═════ Records provided ═════

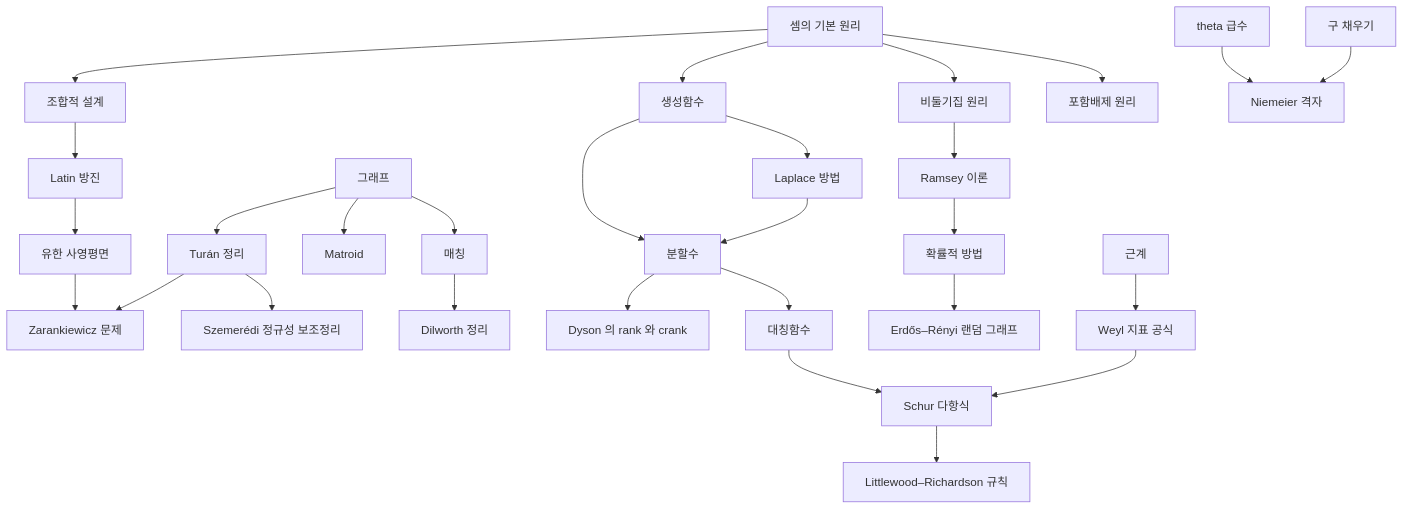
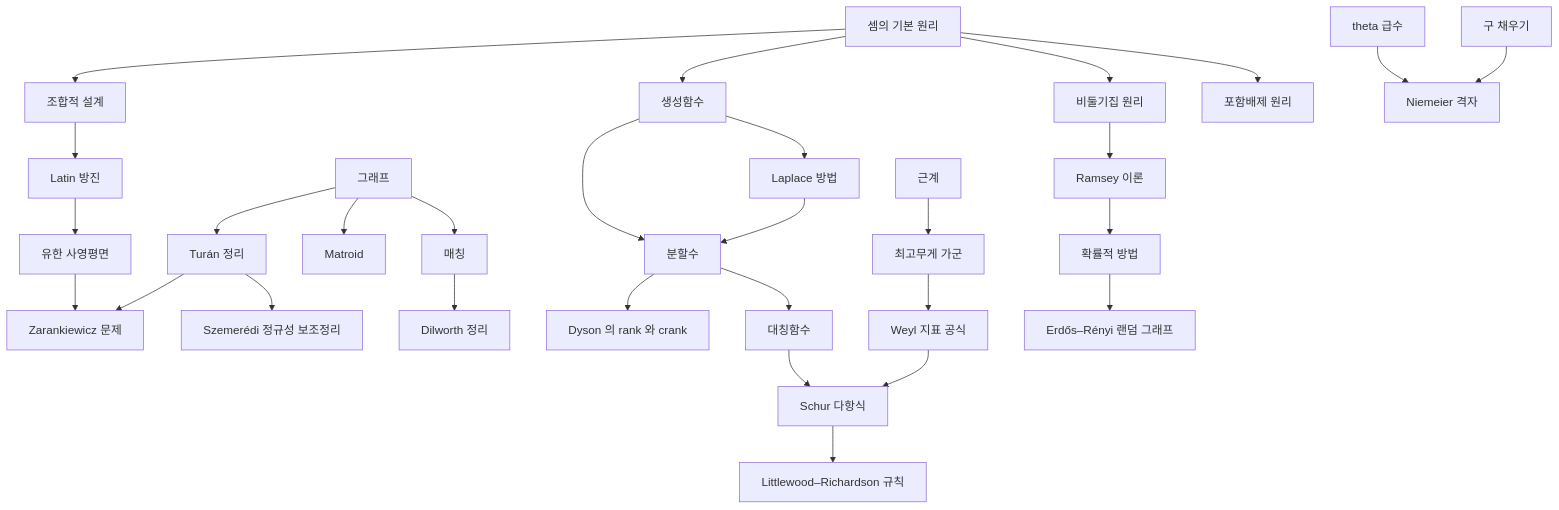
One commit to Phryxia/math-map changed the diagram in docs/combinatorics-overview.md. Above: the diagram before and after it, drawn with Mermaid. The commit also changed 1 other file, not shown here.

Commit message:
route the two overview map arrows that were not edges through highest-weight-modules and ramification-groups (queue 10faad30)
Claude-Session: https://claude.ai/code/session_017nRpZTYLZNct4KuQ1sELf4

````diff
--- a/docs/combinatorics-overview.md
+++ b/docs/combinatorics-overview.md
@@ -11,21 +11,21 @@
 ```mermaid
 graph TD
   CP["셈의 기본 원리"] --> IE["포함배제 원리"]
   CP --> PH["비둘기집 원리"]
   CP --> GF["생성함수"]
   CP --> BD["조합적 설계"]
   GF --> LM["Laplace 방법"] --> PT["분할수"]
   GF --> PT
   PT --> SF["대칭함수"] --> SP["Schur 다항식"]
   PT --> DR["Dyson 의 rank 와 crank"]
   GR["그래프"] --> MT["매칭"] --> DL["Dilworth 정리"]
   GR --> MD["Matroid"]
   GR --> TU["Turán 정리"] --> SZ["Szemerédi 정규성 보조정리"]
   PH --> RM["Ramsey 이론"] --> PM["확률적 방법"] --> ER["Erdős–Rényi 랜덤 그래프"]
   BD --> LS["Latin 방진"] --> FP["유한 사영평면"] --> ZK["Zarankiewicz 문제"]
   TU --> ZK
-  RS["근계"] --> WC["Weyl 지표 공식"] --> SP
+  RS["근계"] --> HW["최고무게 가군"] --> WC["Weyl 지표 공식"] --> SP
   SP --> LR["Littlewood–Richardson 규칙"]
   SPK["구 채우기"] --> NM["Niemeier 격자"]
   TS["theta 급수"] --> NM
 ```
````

═════
═════ Records provided ═════

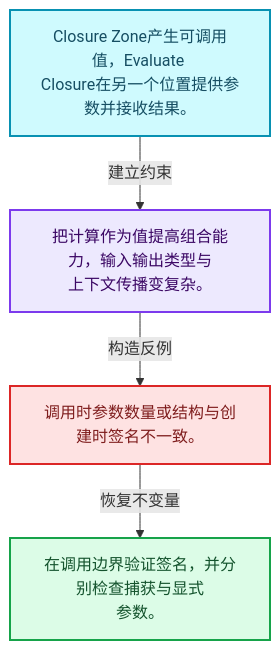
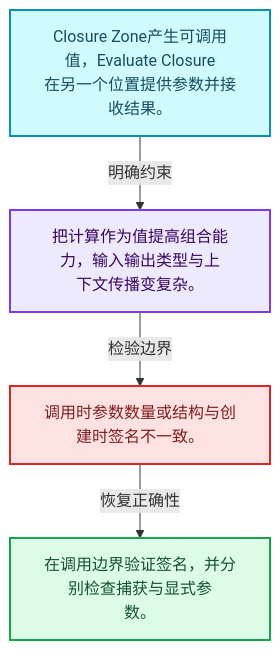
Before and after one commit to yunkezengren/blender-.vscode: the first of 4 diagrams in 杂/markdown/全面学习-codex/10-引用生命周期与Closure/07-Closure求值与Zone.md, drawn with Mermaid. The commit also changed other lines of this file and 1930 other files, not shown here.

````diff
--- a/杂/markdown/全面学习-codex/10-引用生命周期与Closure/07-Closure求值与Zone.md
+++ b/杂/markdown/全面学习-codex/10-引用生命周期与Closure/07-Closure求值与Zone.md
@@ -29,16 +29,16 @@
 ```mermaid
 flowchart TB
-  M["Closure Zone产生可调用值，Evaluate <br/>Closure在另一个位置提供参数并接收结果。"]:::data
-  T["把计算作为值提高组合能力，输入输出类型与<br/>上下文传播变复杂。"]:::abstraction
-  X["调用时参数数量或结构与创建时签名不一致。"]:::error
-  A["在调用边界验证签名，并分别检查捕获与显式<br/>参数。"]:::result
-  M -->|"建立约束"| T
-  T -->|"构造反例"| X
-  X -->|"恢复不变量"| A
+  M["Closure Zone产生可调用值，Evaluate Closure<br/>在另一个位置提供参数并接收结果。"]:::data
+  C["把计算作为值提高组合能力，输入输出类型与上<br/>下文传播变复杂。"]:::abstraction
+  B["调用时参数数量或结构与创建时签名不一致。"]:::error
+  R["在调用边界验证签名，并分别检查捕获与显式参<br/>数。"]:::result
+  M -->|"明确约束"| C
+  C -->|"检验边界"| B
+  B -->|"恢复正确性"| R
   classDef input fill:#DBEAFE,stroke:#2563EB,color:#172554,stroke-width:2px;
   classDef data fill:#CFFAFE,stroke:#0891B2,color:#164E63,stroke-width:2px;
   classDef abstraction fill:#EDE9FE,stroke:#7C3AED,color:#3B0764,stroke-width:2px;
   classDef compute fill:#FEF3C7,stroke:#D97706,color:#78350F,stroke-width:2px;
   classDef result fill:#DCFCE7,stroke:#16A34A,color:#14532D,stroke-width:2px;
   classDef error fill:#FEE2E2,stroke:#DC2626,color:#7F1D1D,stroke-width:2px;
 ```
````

═════

Assignment: Work through the entries, filtering for the string "overview", and copy each line that holds it.

Solution for this exercise:
One commit to Phryxia/math-map changed the diagram in docs/combinatorics-overview.md. Above: the diagram before and after it, drawn with Mermaid. The commit also changed 1 other file, not shown here.
route the two overview map arrows that were not edges through highest-weight-modules and ramification-groups (queue 10faad30)
--- a/docs/combinatorics-overview.md
+++ b/docs/combinatorics-overview.md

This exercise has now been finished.